### Extracted data entries
———
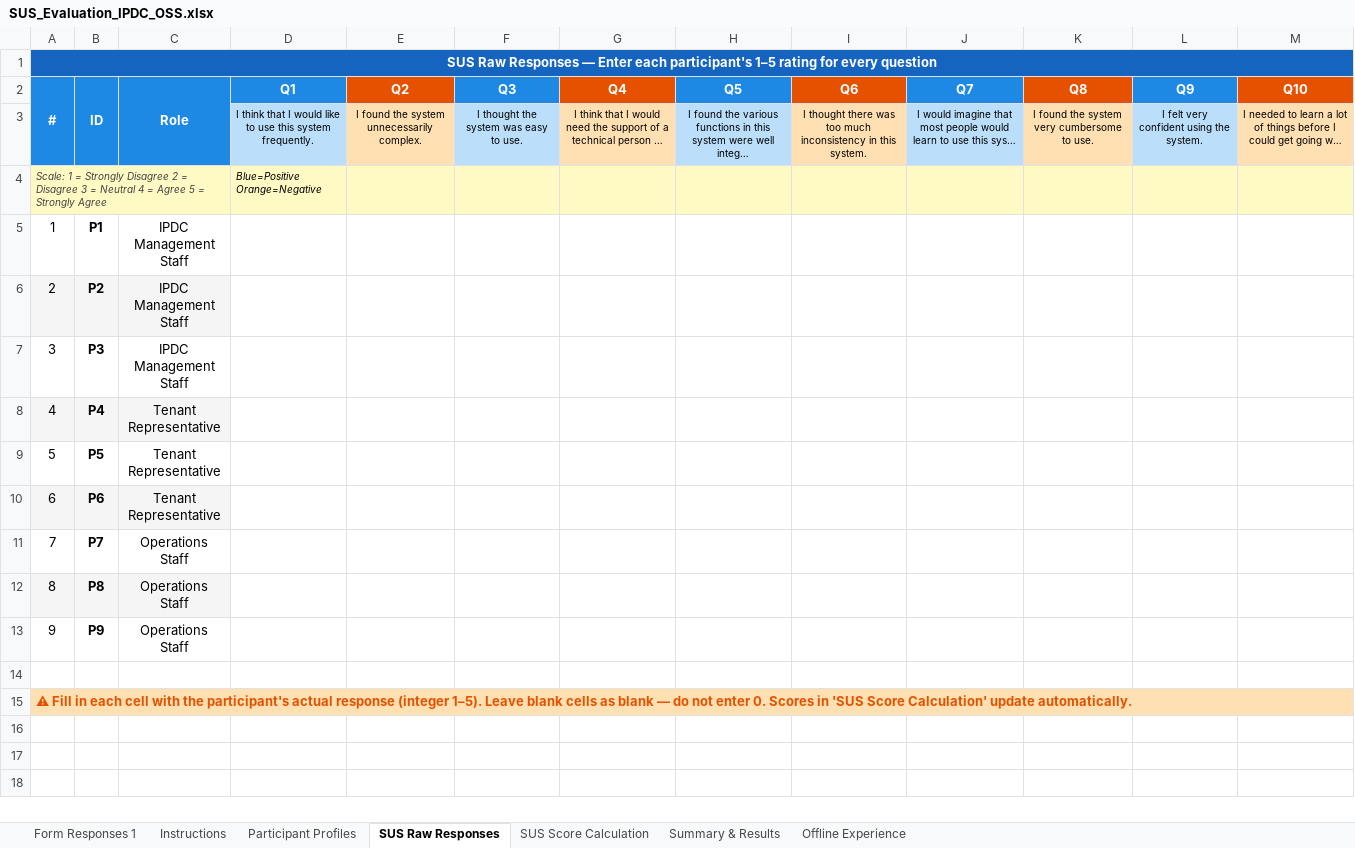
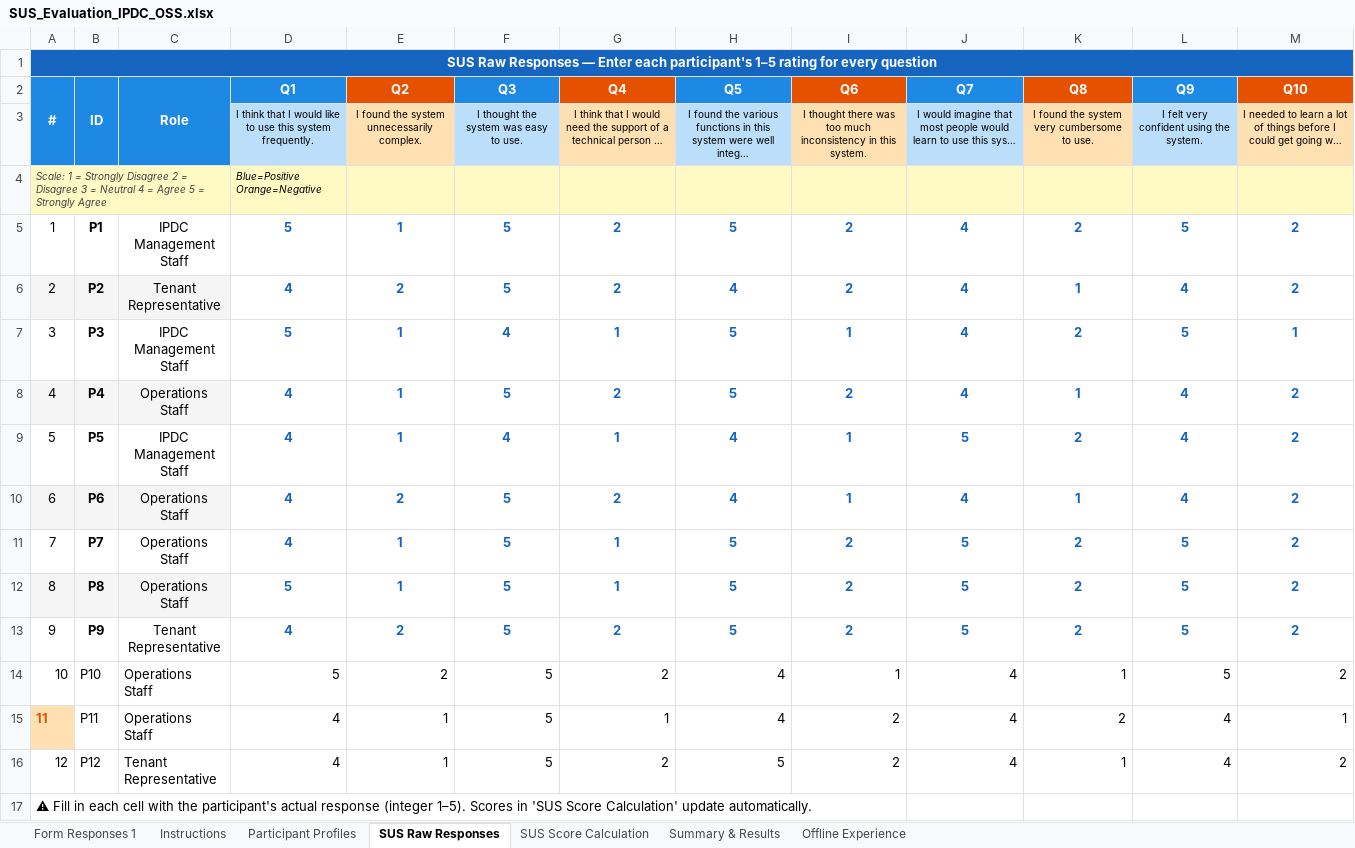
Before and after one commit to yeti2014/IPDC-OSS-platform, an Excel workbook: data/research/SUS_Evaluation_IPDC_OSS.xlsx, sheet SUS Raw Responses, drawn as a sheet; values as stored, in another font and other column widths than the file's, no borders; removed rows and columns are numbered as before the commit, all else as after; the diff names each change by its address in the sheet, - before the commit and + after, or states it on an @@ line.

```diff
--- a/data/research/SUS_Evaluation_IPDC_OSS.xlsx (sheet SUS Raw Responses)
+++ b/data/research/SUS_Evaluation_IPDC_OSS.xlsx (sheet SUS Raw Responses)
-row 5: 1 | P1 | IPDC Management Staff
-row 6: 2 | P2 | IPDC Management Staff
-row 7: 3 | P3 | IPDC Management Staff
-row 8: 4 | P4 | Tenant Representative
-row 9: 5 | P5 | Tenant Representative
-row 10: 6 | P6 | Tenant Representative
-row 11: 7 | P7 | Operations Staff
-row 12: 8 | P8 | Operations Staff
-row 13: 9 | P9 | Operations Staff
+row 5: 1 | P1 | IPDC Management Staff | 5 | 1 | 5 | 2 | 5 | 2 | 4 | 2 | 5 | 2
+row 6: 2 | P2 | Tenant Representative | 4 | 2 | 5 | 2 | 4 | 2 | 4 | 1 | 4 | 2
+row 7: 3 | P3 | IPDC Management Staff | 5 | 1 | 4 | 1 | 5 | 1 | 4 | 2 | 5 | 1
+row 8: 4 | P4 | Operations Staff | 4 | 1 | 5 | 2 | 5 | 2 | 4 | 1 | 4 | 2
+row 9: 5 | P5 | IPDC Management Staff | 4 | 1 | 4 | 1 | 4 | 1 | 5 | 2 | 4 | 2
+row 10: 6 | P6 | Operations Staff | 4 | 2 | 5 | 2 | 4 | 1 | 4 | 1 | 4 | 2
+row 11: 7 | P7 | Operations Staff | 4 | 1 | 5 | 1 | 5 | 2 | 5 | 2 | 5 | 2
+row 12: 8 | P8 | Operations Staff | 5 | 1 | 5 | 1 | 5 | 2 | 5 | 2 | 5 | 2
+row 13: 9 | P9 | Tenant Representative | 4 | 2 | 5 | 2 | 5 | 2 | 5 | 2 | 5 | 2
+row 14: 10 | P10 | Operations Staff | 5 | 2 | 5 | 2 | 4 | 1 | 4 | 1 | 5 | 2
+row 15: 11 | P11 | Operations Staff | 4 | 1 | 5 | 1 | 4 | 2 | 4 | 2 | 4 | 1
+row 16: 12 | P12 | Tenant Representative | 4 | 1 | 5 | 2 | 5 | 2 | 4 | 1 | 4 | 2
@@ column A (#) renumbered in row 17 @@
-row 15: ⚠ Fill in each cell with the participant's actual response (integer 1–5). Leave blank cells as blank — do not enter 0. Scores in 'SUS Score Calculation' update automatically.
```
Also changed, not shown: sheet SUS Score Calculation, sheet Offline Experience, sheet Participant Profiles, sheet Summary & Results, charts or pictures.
———
### EXERCISE OBJECTIVE
Scan each line of the entries above for the word "Management" and report how many lines contain it, with nothing else.

### SOLUTION
6